#### Material provided:
--- START ---

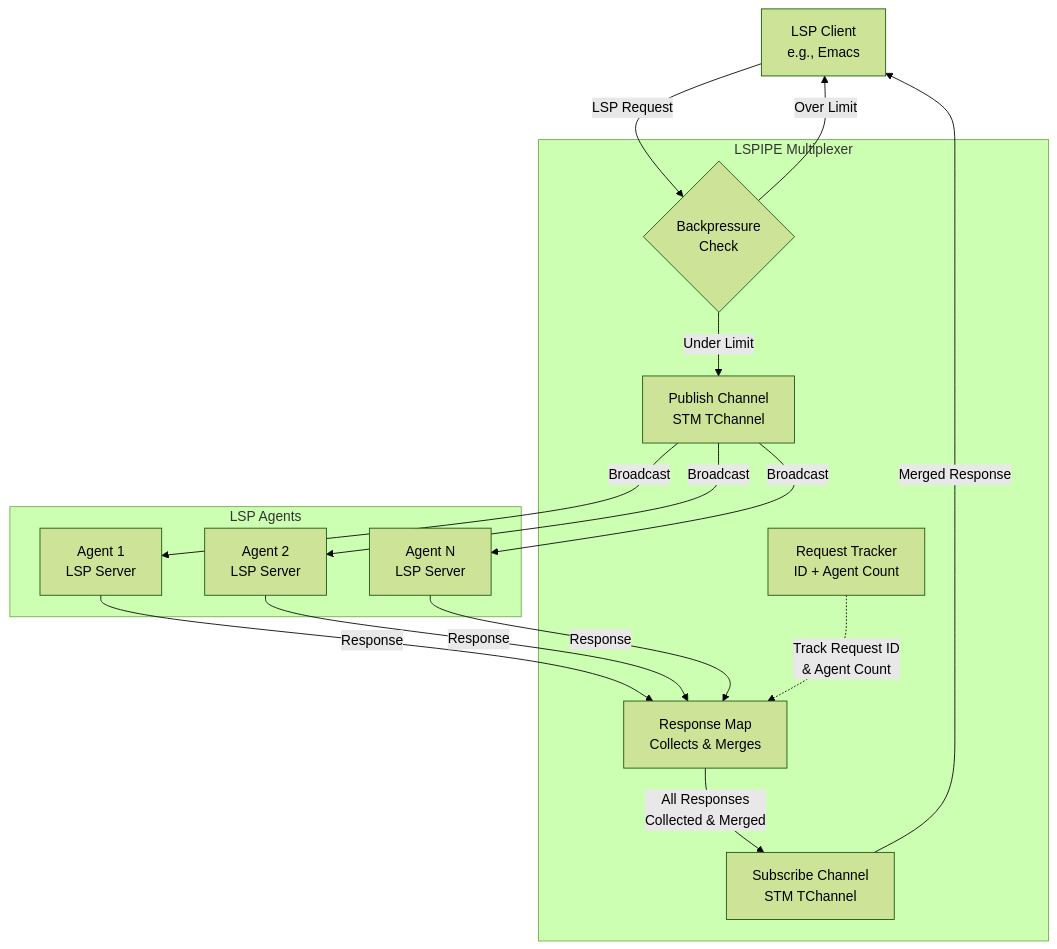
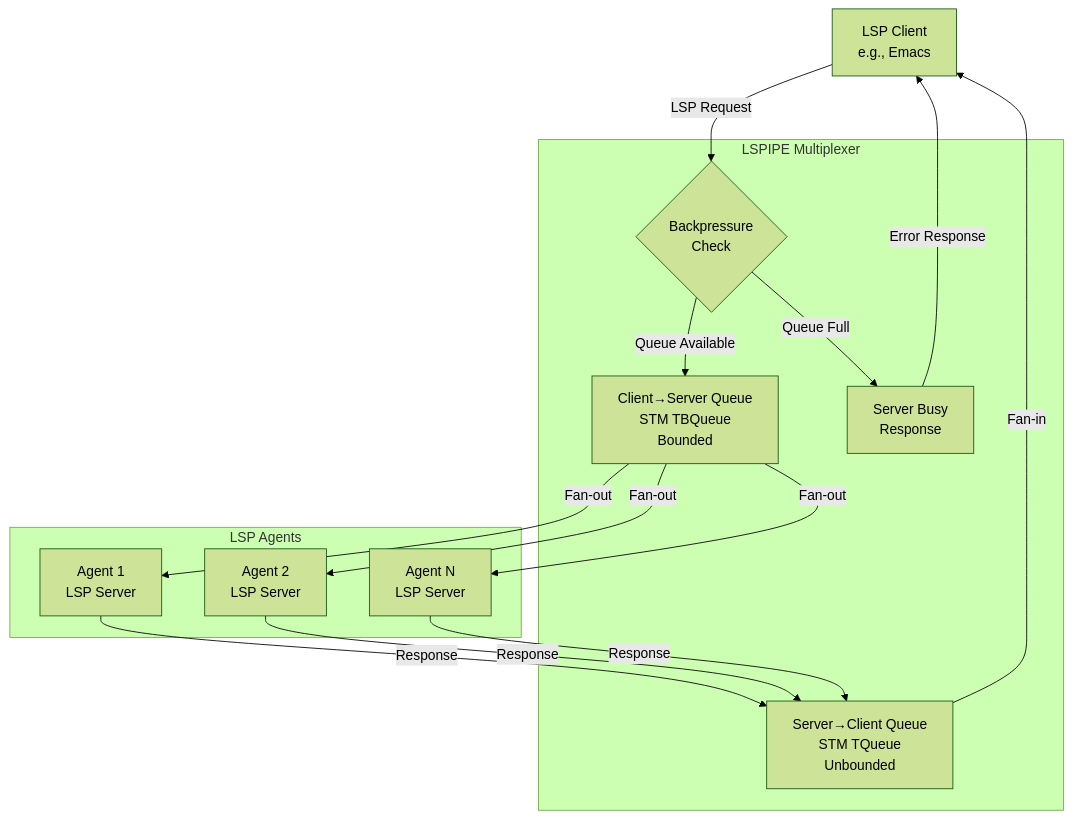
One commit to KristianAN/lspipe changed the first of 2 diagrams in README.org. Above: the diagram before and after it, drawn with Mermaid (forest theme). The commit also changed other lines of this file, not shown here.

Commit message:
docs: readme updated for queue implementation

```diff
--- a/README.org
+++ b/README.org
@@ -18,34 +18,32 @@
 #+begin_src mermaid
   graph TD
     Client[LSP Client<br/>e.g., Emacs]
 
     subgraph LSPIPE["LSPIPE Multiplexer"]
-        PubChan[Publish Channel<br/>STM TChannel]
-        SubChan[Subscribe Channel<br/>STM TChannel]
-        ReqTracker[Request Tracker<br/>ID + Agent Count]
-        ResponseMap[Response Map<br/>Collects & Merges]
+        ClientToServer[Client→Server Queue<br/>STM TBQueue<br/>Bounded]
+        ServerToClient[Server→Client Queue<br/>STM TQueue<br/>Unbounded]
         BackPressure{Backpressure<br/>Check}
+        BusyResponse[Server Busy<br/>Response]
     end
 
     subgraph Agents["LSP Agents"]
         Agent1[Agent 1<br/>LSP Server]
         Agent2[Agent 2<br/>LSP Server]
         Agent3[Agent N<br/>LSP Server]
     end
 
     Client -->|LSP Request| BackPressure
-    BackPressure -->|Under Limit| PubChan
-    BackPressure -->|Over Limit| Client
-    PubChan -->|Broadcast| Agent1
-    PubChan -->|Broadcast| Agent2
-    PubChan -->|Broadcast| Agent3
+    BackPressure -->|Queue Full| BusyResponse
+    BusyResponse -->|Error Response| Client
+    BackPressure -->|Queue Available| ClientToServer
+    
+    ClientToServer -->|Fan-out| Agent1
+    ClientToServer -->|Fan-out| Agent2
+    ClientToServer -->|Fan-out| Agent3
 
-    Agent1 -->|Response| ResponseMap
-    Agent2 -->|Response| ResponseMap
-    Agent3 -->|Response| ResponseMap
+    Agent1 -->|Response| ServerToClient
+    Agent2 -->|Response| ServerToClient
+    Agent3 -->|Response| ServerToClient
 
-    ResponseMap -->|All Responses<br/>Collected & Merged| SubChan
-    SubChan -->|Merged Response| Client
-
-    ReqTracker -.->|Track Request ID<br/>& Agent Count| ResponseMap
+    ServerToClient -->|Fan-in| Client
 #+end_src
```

--- END ---

After removing the pictures, restate the whole listing above word for word.

One commit to KristianAN/lspipe changed the first of 2 diagrams in README.org. Above: the diagram before and after it, drawn with Mermaid (forest theme). The commit also changed other lines of this file, not shown here.

Commit message:
docs: readme updated for queue implementation

```diff
--- a/README.org
+++ b/README.org
@@ -18,34 +18,32 @@
 #+begin_src mermaid
   graph TD
     Client[LSP Client<br/>e.g., Emacs]
 
     subgraph LSPIPE["LSPIPE Multiplexer"]
-        PubChan[Publish Channel<br/>STM TChannel]
-        SubChan[Subscribe Channel<br/>STM TChannel]
-        ReqTracker[Request Tracker<br/>ID + Agent Count]
-        ResponseMap[Response Map<br/>Collects & Merges]
+        ClientToServer[Client→Server Queue<br/>STM TBQueue<br/>Bounded]
+        ServerToClient[Server→Client Queue<br/>STM TQueue<br/>Unbounded]
         BackPressure{Backpressure<br/>Check}
+        BusyResponse[Server Busy<br/>Response]
     end
 
     subgraph Agents["LSP Agents"]
         Agent1[Agent 1<br/>LSP Server]
         Agent2[Agent 2<br/>LSP Server]
         Agent3[Agent N<br/>LSP Server]
     end
 
     Client -->|LSP Request| BackPressure
-    BackPressure -->|Under Limit| PubChan
-    BackPressure -->|Over Limit| Client
-    PubChan -->|Broadcast| Agent1
-    PubChan -->|Broadcast| Agent2
-    PubChan -->|Broadcast| Agent3
+    BackPressure -->|Queue Full| BusyResponse
+    BusyResponse -->|Error Response| Client
+    BackPressure -->|Queue Available| ClientToServer
+    
+    ClientToServer -->|Fan-out| Agent1
+    ClientToServer -->|Fan-out| Agent2
+    ClientToServer -->|Fan-out| Agent3
 
-    Agent1 -->|Response| ResponseMap
-    Agent2 -->|Response| ResponseMap
-    Agent3 -->|Response| ResponseMap
+    Agent1 -->|Response| ServerToClient
+    Agent2 -->|Response| ServerToClient
+    Agent3 -->|Response| ServerToClient
 
-    ResponseMap -->|All Responses<br/>Collected & Merged| SubChan
-    SubChan -->|Merged Response| Client
-
-    ReqTracker -.->|Track Request ID<br/>& Agent Count| ResponseMap
+    ServerToClient -->|Fan-in| Client
 #+end_src
```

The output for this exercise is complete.